Once the pictures have been removed, repeat the remainder of the records exactly.

Before-and-after change data:
++++++++

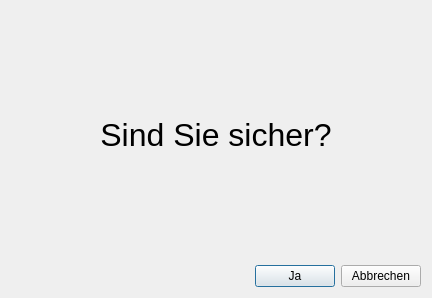
Before: the Qt Designer form sure.ui in Snickers03/KlassenkassenManager, drawn with Qt 5.
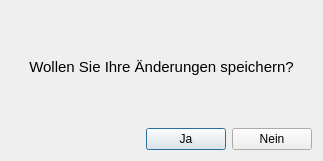
After: the same form once the commit is applied.

Patch:
```diff
--- a/sure.ui
+++ b/sure.ui
@@ -6,8 +6,8 @@
    <rect>
     <x>0</x>
     <y>0</y>
-    <width>432</width>
-    <height>298</height>
+    <width>323</width>
+    <height>161</height>
    </rect>
   </property>
   <property name="windowTitle">
@@ -18,14 +18,14 @@
     <widget class="QLabel" name="label">
      <property name="font">
       <font>
-       <pointsize>24</pointsize>
+       <pointsize>11</pointsize>
       </font>
      </property>
      <property name="styleSheet">
       <string notr="true"/>
      </property>
      <property name="text">
-      <string>Sind Sie sicher?</string>
+      <string>Wollen Sie Ihre Änderungen speichern?</string>
      </property>
      <property name="alignment">
       <set>Qt::AlignCenter</set>
@@ -57,7 +57,7 @@
      <item>
       <widget class="QPushButton" name="quitNo">
        <property name="text">
-        <string>Abbrechen</string>
+        <string>Nein</string>
        </property>
       </widget>
      </item>
```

++++++++

RESULT BELOW:
Before: the Qt Designer form sure.ui in Snickers03/KlassenkassenManager, drawn with Qt 5.
After: the same form once the commit is applied.

Patch:
```diff
--- a/sure.ui
+++ b/sure.ui
@@ -6,8 +6,8 @@
    <rect>
     <x>0</x>
     <y>0</y>
-    <width>432</width>
-    <height>298</height>
+    <width>323</width>
+    <height>161</height>
    </rect>
   </property>
   <property name="windowTitle">
@@ -18,14 +18,14 @@
     <widget class="QLabel" name="label">
      <property name="font">
       <font>
-       <pointsize>24</pointsize>
+       <pointsize>11</pointsize>
       </font>
      </property>
      <property name="styleSheet">
       <string notr="true"/>
      </property>
      <property name="text">
-      <string>Sind Sie sicher?</string>
+      <string>Wollen Sie Ihre Änderungen speichern?</string>
      </property>
      <property name="alignment">
       <set>Qt::AlignCenter</set>
@@ -57,7 +57,7 @@
      <item>
       <widget class="QPushButton" name="quitNo">
        <property name="text">
-        <string>Abbrechen</string>
+        <string>Nein</string>
        </property>
       </widget>
      </item>
```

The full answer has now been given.